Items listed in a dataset
= Beginning of Section =

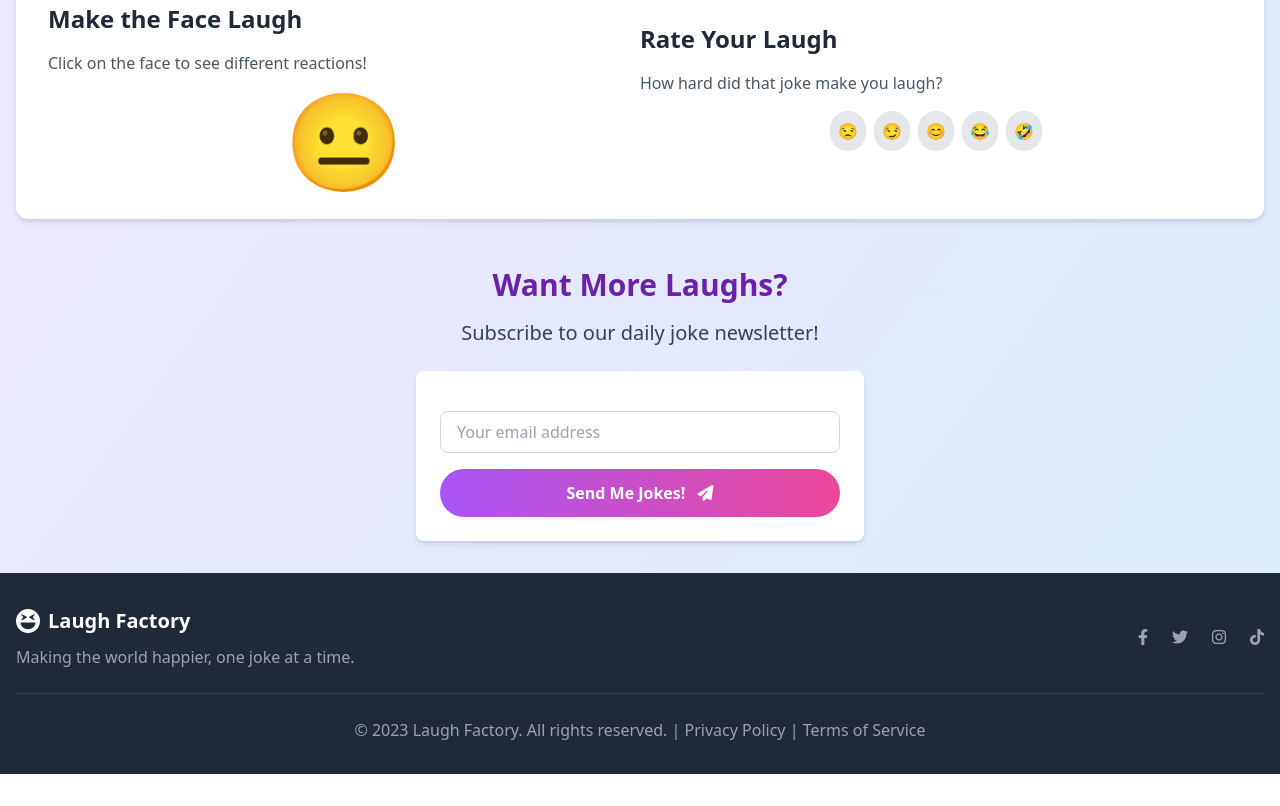
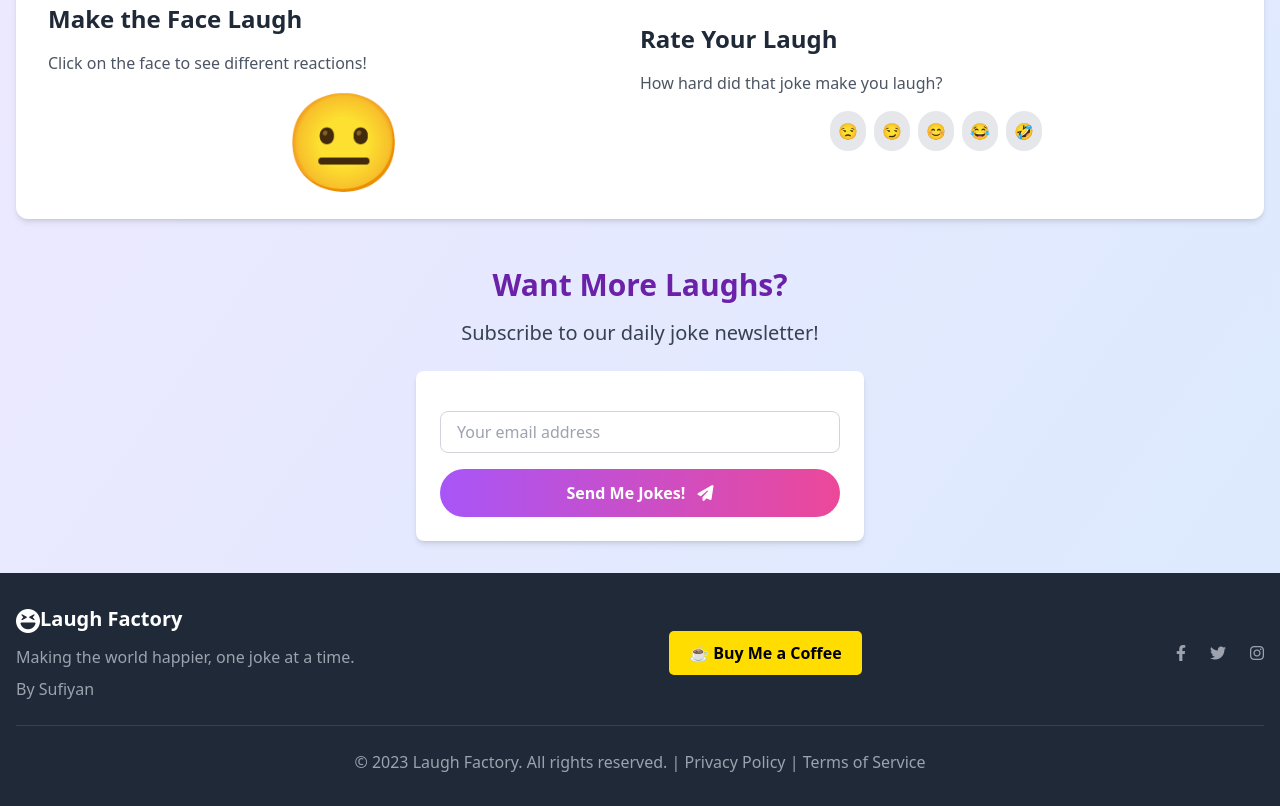
Before and after one commit to SufiyanShareef/joke-generator, a plain HTML site: page index.html in a window 1280 px wide. Shown: the part 977-1783 px from the top of the page. Before the commit the page ends 1751 px from the top, so only its background shows below. Drawn offline with nearby package versions, Linux system fonts and the light colour scheme.

```diff
--- a/index.html
+++ b/index.html
@@ -186,17 +186,25 @@
         <div class="container mx-auto px-4">
             <div class="flex flex-col md:flex-row justify-between items-center">
                 <div class="mb-4 md:mb-0">
-                    <div class="flex items-center space-x-2">
+                    <div class="flex justify-items-end space-x">
                         <i class="fas fa-laugh-squint text-2xl"></i>
                         <span class="text-xl font-bold">Laugh Factory</span>
                     </div>
                     <p class="text-gray-400 mt-2">Making the world happier, one joke at a time.</p>
+                    <p class="text-gray-400 mt-2">By Sufiyan</p>
+                </div>
+                <div class="flex justify-items-center  items-center ">
+                    <a href="https://www.buymeacoffee.com/yourusername" target="_blank" style="text-decoration: none;">
+                        <button
+                            style="background-color:#FFDD00; color:#000; padding:10px 20px; border:none; border-radius:5px; font-weight:bold;">
+                            ☕ Buy Me a Coffee
+                        </button>
+                    </a>
                 </div>
                 <div class="flex space-x-6">
                     <a href="#" class="text-gray-400 hover:text-white"><i class="fab fa-facebook-f"></i></a>
                     <a href="#" class="text-gray-400 hover:text-white"><i class="fab fa-twitter"></i></a>
                     <a href="#" class="text-gray-400 hover:text-white"><i class="fab fa-instagram"></i></a>
-                    <a href="#" class="text-gray-400 hover:text-white"><i class="fab fa-tiktok"></i></a>
                 </div>
             </div>
             <div class="border-t border-gray-700 mt-6 pt-6 text-center text-gray-400">
```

= End of Section =

▶ [ABOUT THIS TASK]: Please go through the data above and copy each line containing the word "joke".

▶ [OUTPUT FOR THIS EXERCISE]:
Before and after one commit to SufiyanShareef/joke-generator, a plain HTML site: page index.html in a window 1280 px wide. Shown: the part 977-1783 px from the top of the page. Before the commit the page ends 1751 px from the top, so only its background shows below. Drawn offline with nearby package versions, Linux system fonts and the light colour scheme.
                     <p class="text-gray-400 mt-2">Making the world happier, one joke at a time.</p>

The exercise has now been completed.